The Problem
In our December 2009/January 2010 issue, we wrote about Dogswell, a maker of dog treats that got off to a strong start after its launch in 2003. But founder Marco Giannini overreached when he branched out to the pet-food market. The 2008 rollout of two new dog-food lines ran up a tab of nearly $1 million, four times the original budget. Giannini had to explain to investors how he intended to stem the runway costs. After examining where the launch had gone wrong, he jettisoned a costly coupon campaign and limited his focus to a few key markets, including California and New England.

What the Experts Said
Eric Ries, founder of in San Francisco, argued Giannini should have done more market testing before undertaking the pet-food product launch. Andrew Whitman, managing partner of 2X Consumer Products Growth Partners, said Dogswell may have been better served by focusing on its core business rather than diversifying into dog food. And Fetching Communications founder Kristen Levine said the company's coupon campaign, which included free pet food with the purchase of treats, devalued the new products.

What's Happened Since
By the fall of 2010, with the rollout costs under control and the dog-food line gaining popularity, Dogswell launched a line of pet food called Nutrisca, a grain-free and potato-free product designed to keep dogs from packing on the pounds.
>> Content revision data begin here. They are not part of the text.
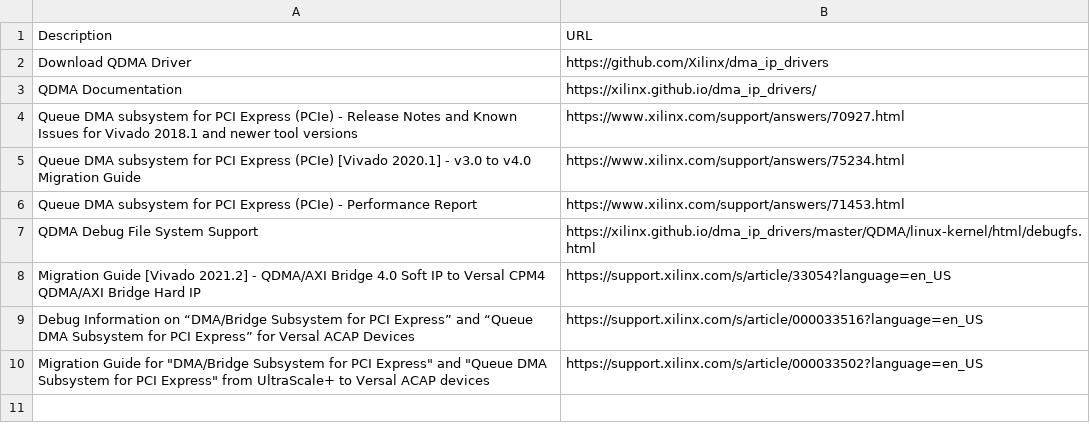
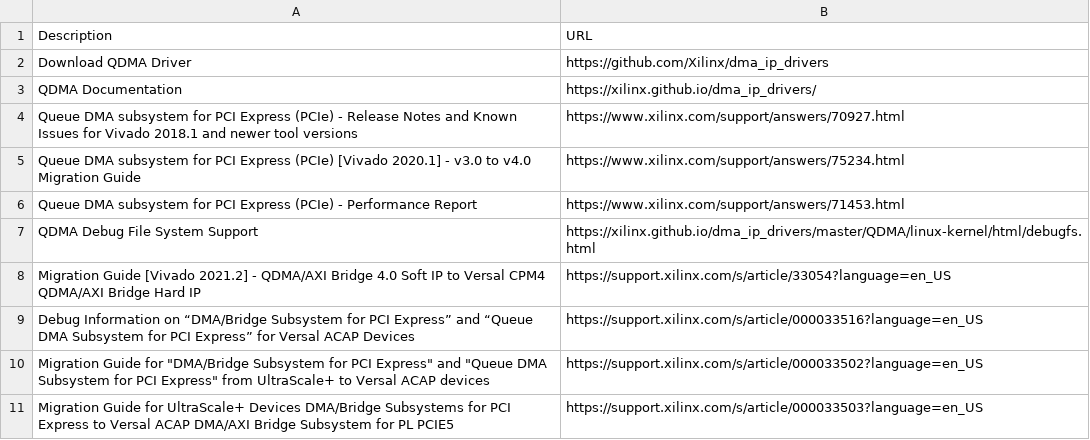
Before and after one commit to Xilinx/pcie-debug-kmap, a CSV file: pciedebug/source/docs/QDMA_Subsystem_for_PCIExpress_IP_Driver/csv/documents_and_debug_collaterlas.csv, drawn as a sheet; the diff names each change by its address in the sheet, - before the commit and + after, or states it on an @@ line.

Commit message:
Updated QDMA Debug Section

```diff
--- a/pciedebug/source/docs/QDMA_Subsystem_for_PCIExpress_IP_Driver/csv/documents_and_debug_collaterlas.csv
+++ b/pciedebug/source/docs/QDMA_Subsystem_for_PCIExpress_IP_Driver/csv/documents_and_debug_collaterlas.csv
+row 11: Migration Guide for UltraScale+ Devices DMA/Bridge Subsystems for PCI Express to Versal ACAP DMA/AXI Bridge Subsystem for PL PCIE5 | https://support.xilinx.com/s/article/000033503?language=en_US
```
Also changed, not shown: 1 other file.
Giannini says the new products have helped build sales. With three distinct food products, in addition to the treats, Dogswell meets retailers' strong preference for stocking brands with a variety of offerings. "We didn't have enough presence on the shelf" with just two lines, says Giannini. "All three lines are growing substantially, and the dog-food segment now makes up 20 percent of sales."

Dogswell continues to focus its dog-food push in regions of the country in which it has a loyal following.

What's Next
The company will soon introduce a salmon version of Nutrisca, as well as new treats. "We have gotten back our focus and our ability to innovate," says Giannini.